## WORK INSTRUCTION
Nothing outside the stretch is wanted. Repeat exactly the lines of the listing below from the one that contains "Before and after one commit to sflender/pragma-ffm, a" through the one that contains "(32x sticky within", both ends included.

## LISTED RECORDS
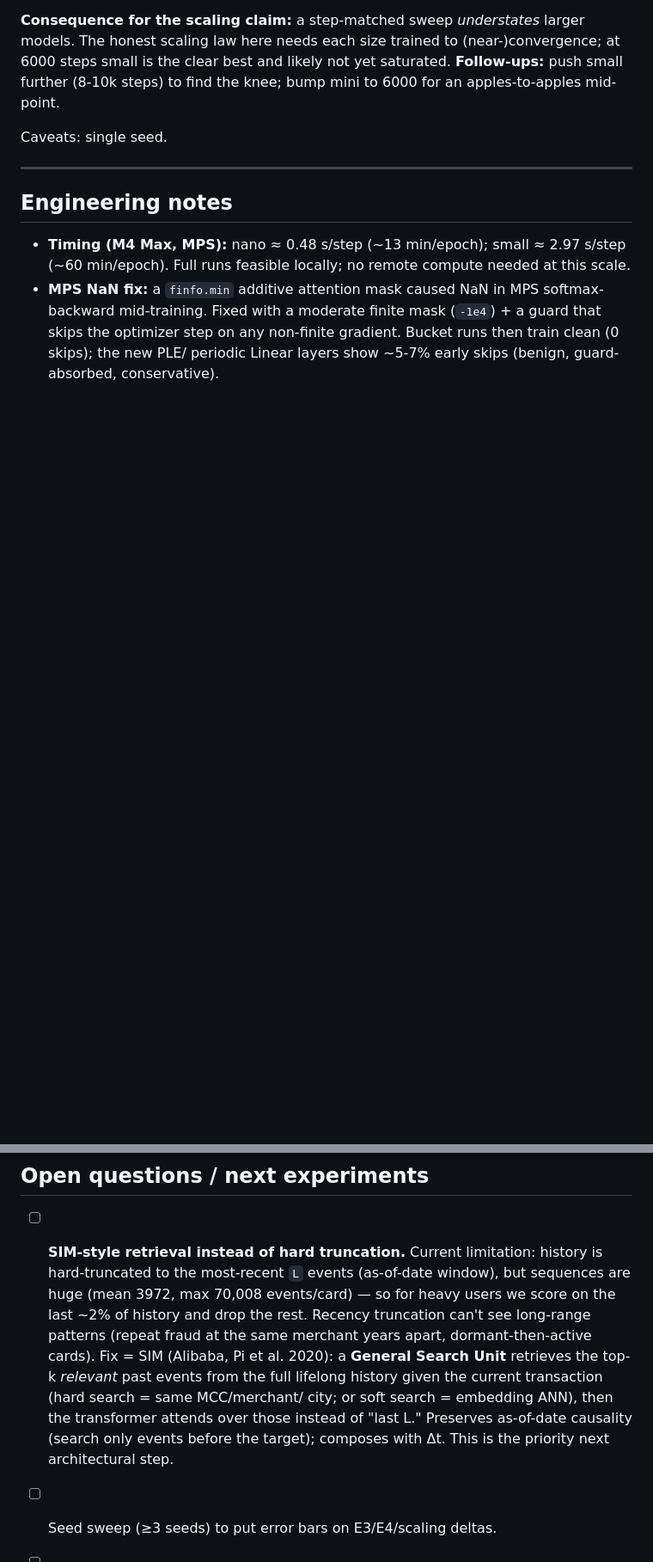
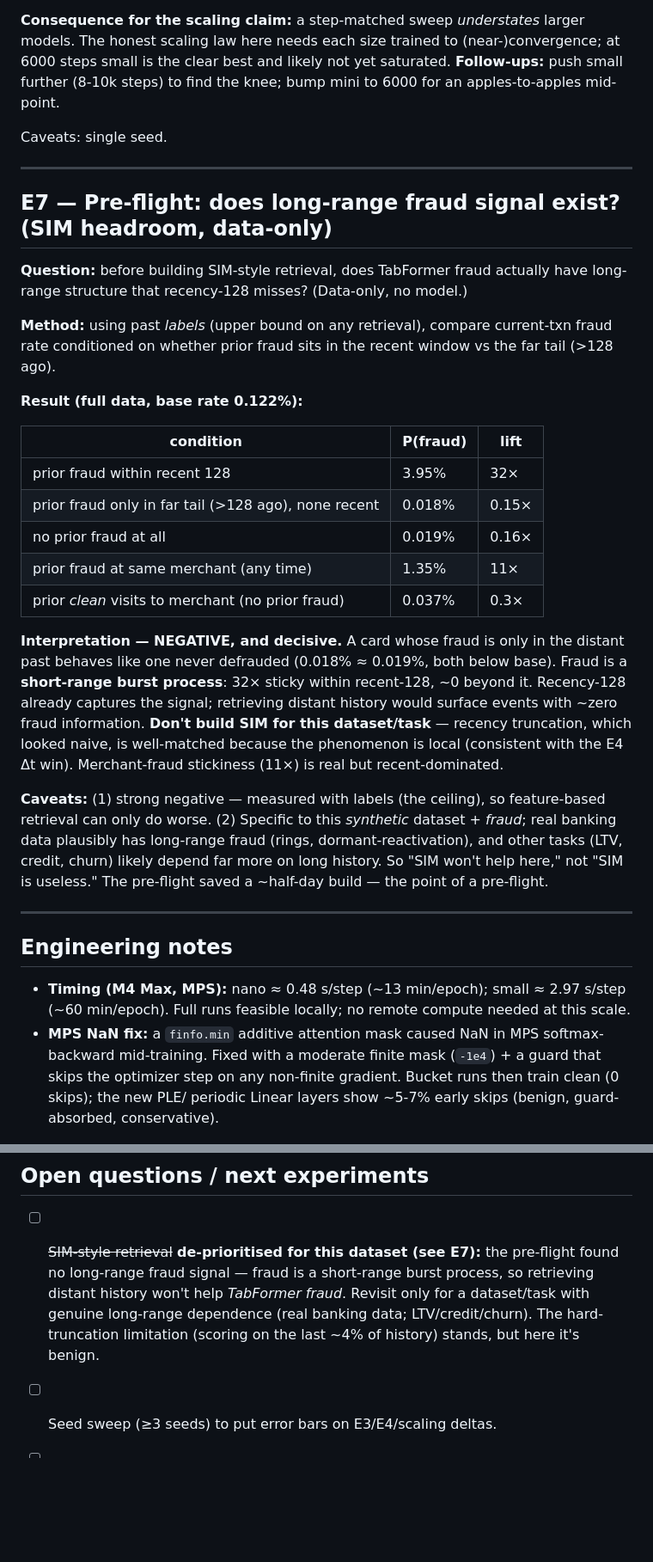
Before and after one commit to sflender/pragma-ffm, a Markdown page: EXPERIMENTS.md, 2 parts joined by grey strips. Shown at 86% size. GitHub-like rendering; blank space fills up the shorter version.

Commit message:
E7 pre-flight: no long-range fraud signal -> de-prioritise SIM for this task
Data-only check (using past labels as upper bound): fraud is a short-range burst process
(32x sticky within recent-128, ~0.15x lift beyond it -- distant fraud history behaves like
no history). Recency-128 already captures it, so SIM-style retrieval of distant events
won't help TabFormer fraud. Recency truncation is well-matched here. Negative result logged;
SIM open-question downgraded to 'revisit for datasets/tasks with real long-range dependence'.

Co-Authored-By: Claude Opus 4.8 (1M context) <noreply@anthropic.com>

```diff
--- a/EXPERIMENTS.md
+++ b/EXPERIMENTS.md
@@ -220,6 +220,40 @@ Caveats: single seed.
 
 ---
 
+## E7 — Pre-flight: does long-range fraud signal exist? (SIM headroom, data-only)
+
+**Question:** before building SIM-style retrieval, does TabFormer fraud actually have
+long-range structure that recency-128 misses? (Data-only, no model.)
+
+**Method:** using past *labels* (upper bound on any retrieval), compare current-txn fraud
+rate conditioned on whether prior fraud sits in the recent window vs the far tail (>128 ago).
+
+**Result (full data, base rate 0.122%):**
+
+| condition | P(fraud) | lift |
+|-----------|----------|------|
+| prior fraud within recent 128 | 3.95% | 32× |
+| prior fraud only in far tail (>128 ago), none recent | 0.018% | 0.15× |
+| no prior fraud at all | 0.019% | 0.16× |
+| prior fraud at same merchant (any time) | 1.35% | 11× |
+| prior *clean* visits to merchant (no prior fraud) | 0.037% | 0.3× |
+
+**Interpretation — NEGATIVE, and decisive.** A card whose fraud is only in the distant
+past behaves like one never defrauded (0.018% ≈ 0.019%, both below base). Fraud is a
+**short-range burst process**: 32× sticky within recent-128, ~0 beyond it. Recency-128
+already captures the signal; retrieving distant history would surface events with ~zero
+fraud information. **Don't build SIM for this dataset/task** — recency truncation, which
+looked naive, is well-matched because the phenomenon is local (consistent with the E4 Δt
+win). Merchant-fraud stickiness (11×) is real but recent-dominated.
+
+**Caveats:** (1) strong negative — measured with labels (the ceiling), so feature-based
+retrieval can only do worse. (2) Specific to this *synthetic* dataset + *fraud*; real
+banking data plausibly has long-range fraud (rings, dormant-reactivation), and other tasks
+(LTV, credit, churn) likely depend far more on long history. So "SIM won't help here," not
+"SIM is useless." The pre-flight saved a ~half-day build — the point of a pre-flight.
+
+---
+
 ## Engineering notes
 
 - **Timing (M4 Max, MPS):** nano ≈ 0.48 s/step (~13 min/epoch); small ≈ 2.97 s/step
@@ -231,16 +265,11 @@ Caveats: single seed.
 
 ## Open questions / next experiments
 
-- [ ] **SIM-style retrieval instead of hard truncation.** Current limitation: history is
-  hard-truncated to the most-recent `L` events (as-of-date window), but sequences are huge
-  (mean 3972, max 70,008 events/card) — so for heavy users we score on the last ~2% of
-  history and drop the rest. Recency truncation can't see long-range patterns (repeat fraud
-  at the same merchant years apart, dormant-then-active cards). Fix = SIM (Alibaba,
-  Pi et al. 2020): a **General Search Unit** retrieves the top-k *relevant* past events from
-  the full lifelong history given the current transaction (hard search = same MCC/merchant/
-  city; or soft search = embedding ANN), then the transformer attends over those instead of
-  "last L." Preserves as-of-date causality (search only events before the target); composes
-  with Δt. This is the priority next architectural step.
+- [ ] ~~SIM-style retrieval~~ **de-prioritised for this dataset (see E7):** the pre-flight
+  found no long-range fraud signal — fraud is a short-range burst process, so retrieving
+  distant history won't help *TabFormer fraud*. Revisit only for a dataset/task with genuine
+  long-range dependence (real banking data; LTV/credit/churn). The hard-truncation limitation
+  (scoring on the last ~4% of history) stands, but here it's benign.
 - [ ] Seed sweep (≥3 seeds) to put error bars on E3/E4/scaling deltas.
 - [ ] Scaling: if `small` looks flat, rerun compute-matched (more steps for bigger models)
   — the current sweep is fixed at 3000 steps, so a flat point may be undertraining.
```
...
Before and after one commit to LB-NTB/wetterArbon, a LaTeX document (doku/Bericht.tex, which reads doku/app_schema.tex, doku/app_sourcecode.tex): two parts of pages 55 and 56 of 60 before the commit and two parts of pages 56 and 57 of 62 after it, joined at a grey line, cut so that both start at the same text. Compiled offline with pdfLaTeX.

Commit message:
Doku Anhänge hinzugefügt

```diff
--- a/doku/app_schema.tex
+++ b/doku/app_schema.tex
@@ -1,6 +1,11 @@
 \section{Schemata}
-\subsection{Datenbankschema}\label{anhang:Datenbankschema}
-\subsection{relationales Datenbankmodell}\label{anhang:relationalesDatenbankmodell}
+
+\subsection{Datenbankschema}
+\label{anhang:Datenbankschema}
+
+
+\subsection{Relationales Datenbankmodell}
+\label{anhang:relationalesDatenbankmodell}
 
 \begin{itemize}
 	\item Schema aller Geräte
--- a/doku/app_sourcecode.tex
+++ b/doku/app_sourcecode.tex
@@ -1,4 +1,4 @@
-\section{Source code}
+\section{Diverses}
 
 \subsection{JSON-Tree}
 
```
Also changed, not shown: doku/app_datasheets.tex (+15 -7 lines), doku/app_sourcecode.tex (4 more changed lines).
---
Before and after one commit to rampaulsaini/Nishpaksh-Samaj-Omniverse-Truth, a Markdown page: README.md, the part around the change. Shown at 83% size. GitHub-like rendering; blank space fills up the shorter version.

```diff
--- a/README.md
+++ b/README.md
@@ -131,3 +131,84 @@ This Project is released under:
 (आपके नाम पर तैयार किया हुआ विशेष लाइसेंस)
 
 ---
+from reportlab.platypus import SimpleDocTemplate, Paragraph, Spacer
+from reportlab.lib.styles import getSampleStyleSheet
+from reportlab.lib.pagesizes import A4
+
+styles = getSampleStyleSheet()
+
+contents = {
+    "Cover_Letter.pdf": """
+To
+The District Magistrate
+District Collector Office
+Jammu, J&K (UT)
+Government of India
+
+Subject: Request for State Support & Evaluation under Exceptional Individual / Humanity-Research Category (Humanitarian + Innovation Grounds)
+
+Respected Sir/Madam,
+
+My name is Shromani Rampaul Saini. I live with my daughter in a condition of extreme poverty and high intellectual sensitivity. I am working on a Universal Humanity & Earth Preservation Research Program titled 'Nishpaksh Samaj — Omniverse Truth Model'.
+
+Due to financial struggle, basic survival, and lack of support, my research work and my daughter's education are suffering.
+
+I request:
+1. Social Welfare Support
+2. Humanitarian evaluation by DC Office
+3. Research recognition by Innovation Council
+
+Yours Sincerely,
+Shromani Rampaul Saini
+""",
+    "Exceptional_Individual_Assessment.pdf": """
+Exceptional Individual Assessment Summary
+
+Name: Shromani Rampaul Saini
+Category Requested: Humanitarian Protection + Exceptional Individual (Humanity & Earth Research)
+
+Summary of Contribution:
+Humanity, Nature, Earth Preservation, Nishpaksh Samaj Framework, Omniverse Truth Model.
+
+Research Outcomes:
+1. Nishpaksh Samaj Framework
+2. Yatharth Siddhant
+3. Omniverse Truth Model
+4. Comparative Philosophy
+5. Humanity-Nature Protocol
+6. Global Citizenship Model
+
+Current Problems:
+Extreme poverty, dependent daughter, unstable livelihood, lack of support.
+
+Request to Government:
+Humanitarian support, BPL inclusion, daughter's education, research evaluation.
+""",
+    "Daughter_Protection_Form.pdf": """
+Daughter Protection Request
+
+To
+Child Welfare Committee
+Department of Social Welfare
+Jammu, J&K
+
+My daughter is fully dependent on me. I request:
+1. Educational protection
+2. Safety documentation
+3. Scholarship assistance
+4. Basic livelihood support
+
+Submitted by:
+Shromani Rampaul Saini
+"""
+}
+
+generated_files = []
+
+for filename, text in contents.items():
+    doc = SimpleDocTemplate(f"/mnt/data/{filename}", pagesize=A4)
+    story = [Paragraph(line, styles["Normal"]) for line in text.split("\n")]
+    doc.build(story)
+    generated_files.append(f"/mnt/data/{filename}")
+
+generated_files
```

## YOUR SOLUTION
Before and after one commit to sflender/pragma-ffm, a Markdown page: EXPERIMENTS.md, 2 parts joined by grey strips. Shown at 86% size. GitHub-like rendering; blank space fills up the shorter version.

Commit message:
E7 pre-flight: no long-range fraud signal -> de-prioritise SIM for this task
Data-only check (using past labels as upper bound): fraud is a short-range burst process
(32x sticky within recent-128, ~0.15x lift beyond it -- distant fraud history behaves like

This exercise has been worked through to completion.